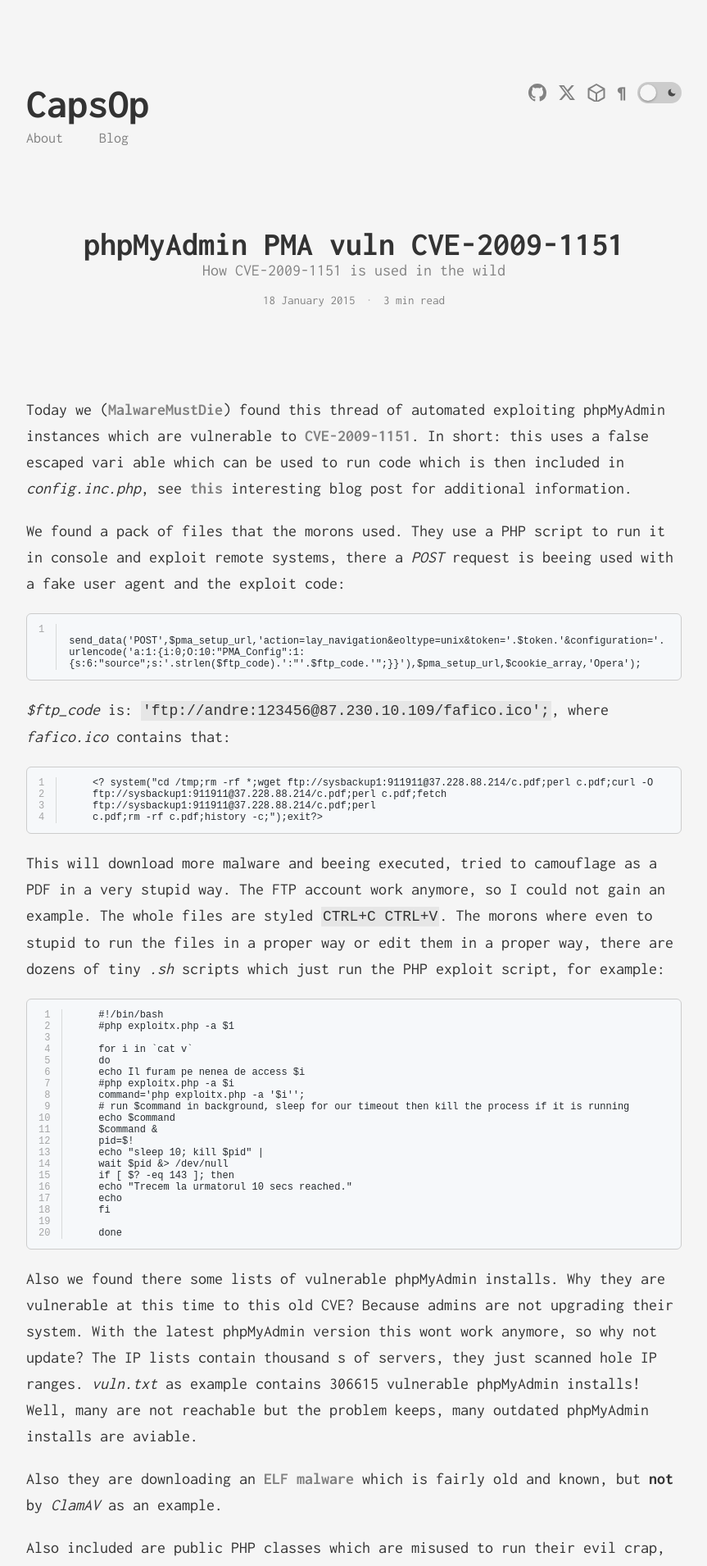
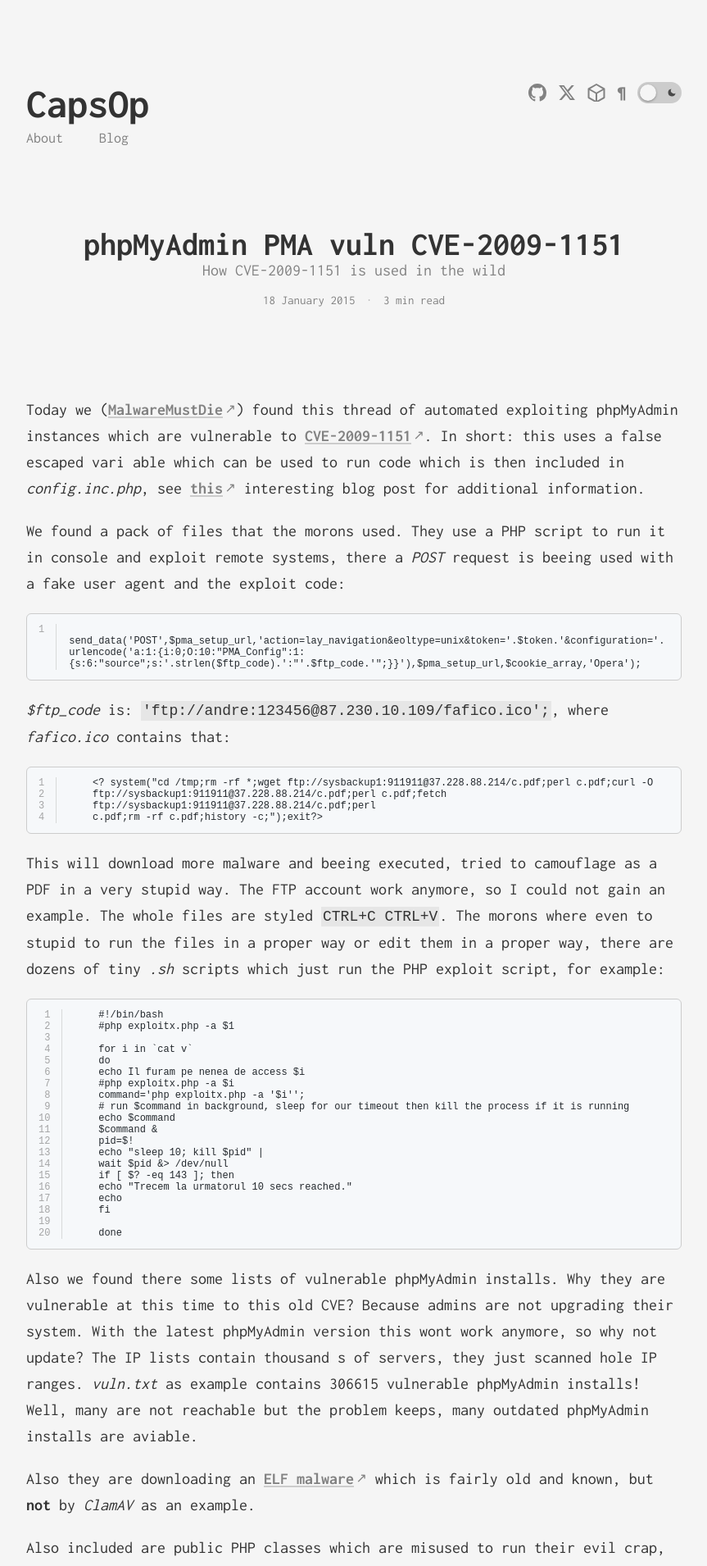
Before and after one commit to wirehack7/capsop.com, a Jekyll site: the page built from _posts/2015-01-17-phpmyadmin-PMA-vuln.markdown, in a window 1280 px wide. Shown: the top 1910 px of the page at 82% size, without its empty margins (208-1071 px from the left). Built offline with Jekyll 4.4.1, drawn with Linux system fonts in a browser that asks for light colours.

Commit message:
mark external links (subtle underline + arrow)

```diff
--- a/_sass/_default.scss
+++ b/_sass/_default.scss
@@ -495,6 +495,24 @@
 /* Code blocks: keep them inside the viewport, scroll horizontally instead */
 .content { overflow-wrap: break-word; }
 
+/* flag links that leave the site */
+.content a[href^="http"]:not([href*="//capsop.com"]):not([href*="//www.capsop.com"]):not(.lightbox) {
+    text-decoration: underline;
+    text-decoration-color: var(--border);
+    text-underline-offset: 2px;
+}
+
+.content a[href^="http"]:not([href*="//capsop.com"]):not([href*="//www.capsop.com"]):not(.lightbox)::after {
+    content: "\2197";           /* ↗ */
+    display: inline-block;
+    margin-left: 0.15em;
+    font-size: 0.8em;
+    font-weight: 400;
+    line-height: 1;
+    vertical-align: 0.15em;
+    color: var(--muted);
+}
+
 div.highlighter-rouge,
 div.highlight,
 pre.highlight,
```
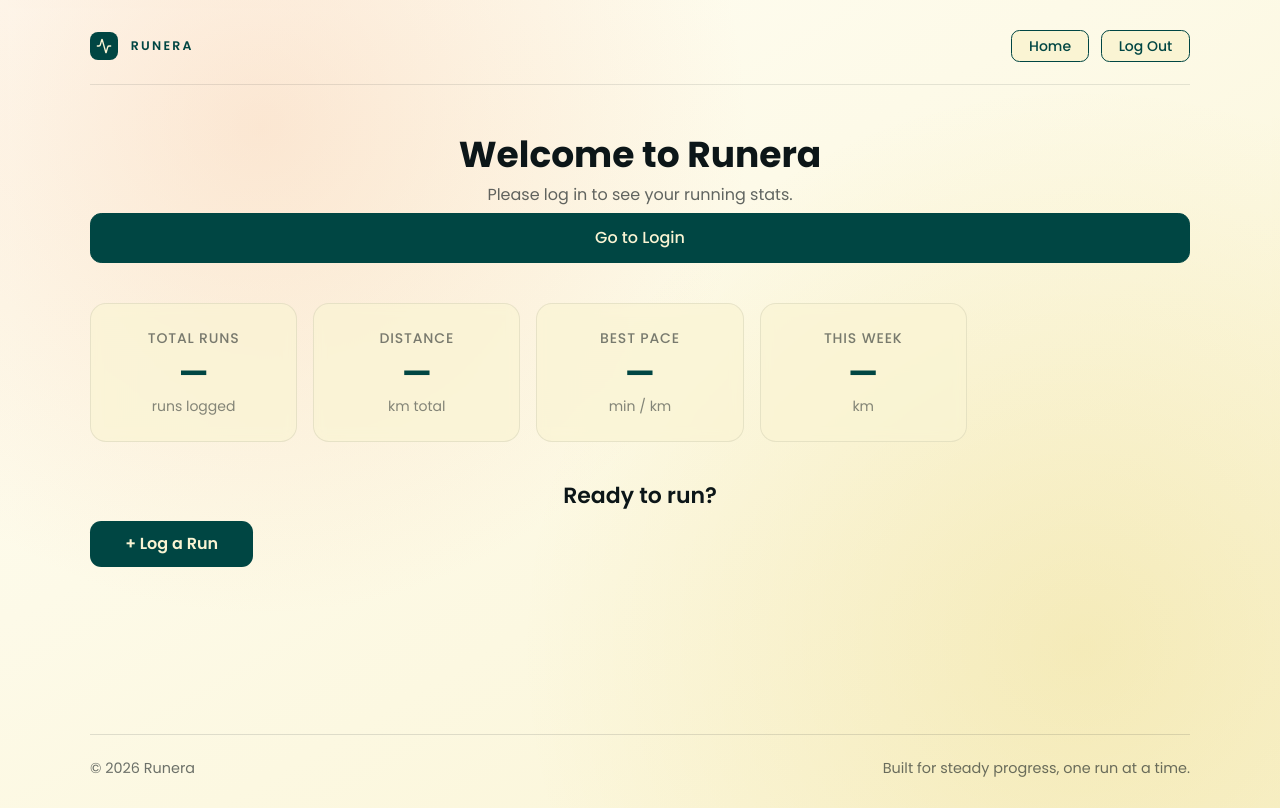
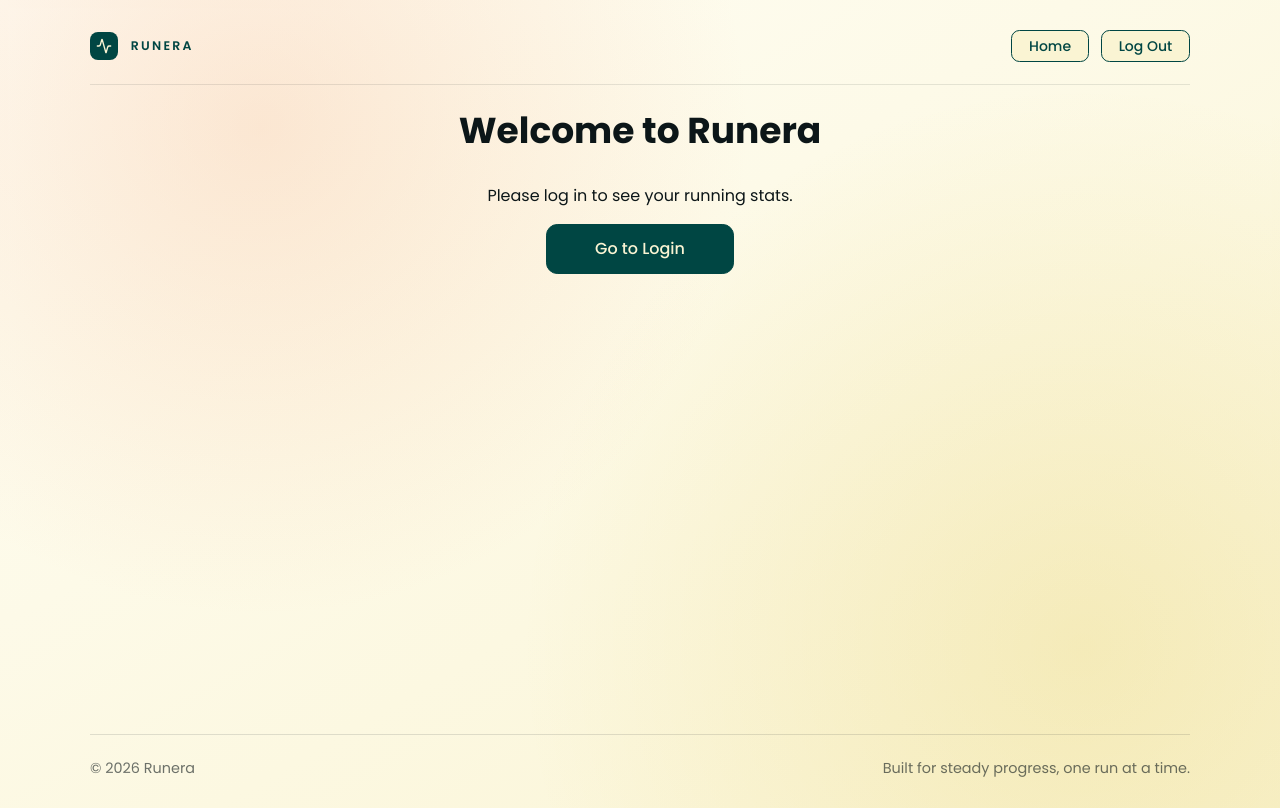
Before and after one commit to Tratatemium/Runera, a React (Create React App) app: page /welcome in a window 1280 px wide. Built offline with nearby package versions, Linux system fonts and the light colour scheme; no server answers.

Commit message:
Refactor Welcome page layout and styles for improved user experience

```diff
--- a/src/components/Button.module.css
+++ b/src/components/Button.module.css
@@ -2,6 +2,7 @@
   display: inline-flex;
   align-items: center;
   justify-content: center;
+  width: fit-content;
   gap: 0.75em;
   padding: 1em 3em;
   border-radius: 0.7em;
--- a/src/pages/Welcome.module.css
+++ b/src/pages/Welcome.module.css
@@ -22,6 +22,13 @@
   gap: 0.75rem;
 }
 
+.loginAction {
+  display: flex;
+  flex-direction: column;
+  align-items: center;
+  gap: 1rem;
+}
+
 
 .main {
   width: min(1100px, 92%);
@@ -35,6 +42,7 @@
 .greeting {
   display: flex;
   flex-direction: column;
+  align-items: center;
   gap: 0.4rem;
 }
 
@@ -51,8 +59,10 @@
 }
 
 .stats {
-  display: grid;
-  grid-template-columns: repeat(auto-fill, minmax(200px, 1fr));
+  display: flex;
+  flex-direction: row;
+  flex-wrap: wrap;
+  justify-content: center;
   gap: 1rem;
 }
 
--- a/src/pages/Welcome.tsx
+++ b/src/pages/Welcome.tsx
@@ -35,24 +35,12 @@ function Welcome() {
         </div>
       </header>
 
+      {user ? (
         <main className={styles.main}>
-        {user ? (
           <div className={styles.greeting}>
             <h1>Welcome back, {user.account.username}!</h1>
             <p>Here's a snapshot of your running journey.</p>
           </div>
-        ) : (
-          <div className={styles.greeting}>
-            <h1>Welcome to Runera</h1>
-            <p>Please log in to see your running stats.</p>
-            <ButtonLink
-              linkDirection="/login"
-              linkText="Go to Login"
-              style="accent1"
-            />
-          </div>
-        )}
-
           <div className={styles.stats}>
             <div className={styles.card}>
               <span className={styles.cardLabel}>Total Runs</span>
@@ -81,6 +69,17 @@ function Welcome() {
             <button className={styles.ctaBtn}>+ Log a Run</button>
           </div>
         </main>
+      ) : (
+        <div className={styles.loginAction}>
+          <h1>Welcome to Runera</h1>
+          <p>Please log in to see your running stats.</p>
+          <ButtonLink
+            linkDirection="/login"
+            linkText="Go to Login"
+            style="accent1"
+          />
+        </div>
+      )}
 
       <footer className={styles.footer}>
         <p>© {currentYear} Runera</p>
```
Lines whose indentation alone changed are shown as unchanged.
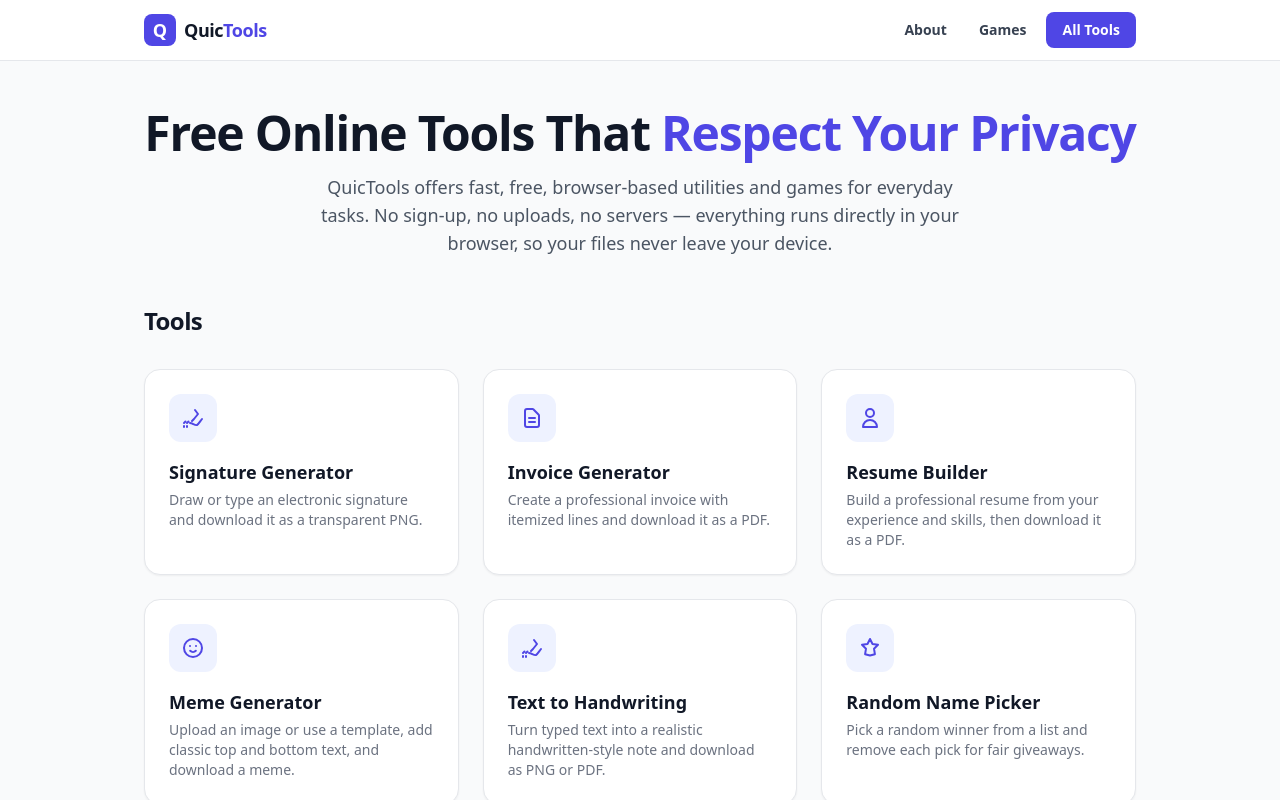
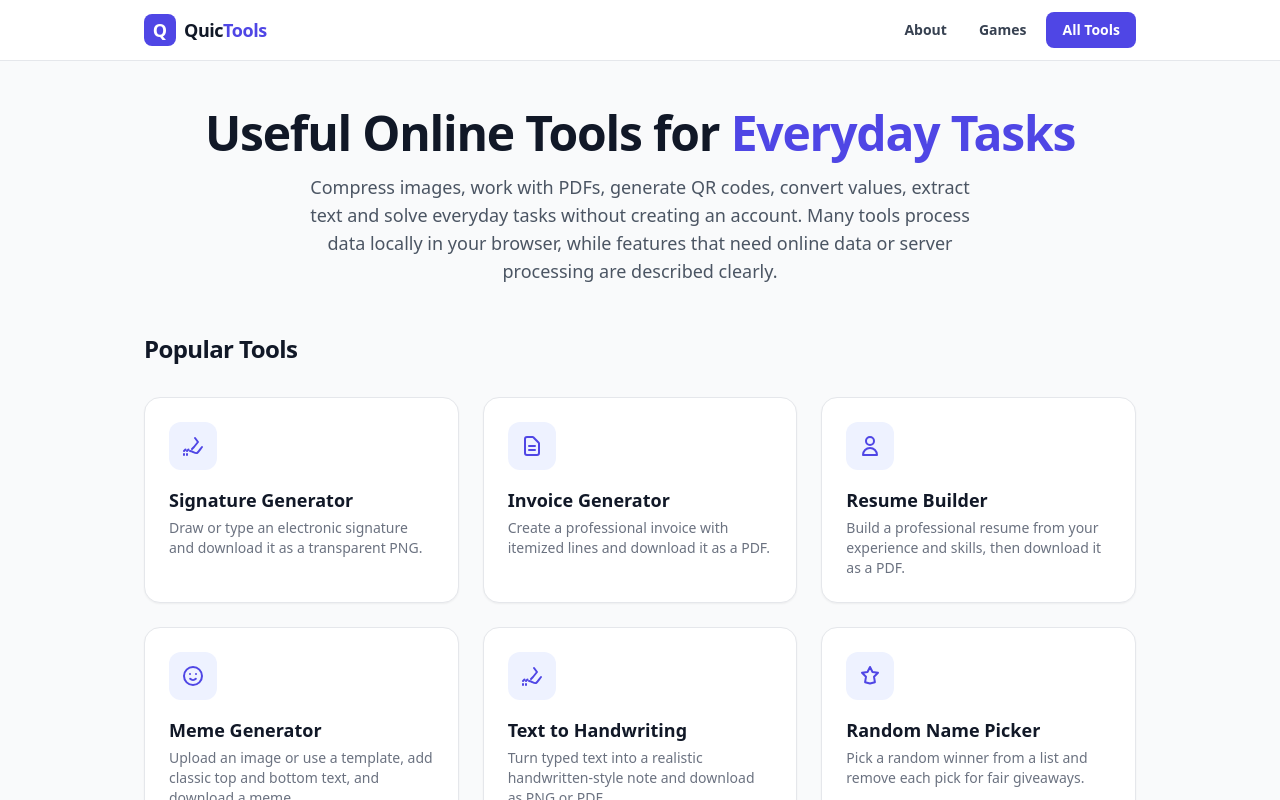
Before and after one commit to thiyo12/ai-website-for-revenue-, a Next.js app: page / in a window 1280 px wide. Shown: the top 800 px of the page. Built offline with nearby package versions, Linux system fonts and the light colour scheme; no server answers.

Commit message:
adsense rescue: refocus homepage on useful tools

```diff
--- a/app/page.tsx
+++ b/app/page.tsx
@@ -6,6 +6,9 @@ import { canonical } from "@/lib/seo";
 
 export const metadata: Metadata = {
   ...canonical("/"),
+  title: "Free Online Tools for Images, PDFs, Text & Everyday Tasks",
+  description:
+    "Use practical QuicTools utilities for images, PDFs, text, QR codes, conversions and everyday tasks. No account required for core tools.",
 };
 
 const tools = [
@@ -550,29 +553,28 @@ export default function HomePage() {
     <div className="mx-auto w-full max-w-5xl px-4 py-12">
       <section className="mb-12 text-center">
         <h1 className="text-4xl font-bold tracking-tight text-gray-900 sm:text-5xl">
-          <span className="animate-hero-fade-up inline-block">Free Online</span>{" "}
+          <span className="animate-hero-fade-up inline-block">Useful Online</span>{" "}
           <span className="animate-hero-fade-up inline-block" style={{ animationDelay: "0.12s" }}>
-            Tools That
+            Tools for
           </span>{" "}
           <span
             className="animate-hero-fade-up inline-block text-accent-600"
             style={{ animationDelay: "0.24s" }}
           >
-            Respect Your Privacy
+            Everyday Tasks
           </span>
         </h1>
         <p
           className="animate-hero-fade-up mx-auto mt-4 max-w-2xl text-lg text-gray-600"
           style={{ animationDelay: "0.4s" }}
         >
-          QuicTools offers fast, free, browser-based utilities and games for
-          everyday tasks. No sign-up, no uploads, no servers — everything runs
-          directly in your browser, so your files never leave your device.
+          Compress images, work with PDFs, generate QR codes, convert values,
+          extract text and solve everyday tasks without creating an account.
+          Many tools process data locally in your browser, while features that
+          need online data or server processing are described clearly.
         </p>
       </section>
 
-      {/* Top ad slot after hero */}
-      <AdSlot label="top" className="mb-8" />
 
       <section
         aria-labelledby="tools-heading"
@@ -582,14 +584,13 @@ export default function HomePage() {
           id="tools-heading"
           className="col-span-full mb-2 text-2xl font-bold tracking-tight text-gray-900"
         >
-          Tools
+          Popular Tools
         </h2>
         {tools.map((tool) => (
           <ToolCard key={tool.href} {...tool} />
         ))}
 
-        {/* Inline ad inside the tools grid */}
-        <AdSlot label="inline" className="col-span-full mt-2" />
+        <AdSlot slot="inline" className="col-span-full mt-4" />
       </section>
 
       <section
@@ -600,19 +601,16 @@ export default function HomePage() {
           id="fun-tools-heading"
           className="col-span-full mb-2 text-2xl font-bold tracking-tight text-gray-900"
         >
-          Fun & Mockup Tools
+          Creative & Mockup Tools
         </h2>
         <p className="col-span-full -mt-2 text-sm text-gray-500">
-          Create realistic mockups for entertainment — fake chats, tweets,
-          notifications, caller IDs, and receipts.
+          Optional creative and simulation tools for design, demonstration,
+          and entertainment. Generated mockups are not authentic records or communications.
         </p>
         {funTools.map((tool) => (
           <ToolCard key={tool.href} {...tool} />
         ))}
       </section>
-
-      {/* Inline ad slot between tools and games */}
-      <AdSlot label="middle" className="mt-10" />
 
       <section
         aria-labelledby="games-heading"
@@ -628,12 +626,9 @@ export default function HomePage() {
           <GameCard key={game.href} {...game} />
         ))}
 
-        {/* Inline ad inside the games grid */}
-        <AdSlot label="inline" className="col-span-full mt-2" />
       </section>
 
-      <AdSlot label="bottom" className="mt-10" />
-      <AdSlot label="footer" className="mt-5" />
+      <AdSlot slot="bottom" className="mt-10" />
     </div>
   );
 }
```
■ ■ ■
• WHAT IS BEING ASKED
Extract every line above that contains the word "main".

• RESPONSE AREA
 .main {
         <main className={styles.main}>
         </main>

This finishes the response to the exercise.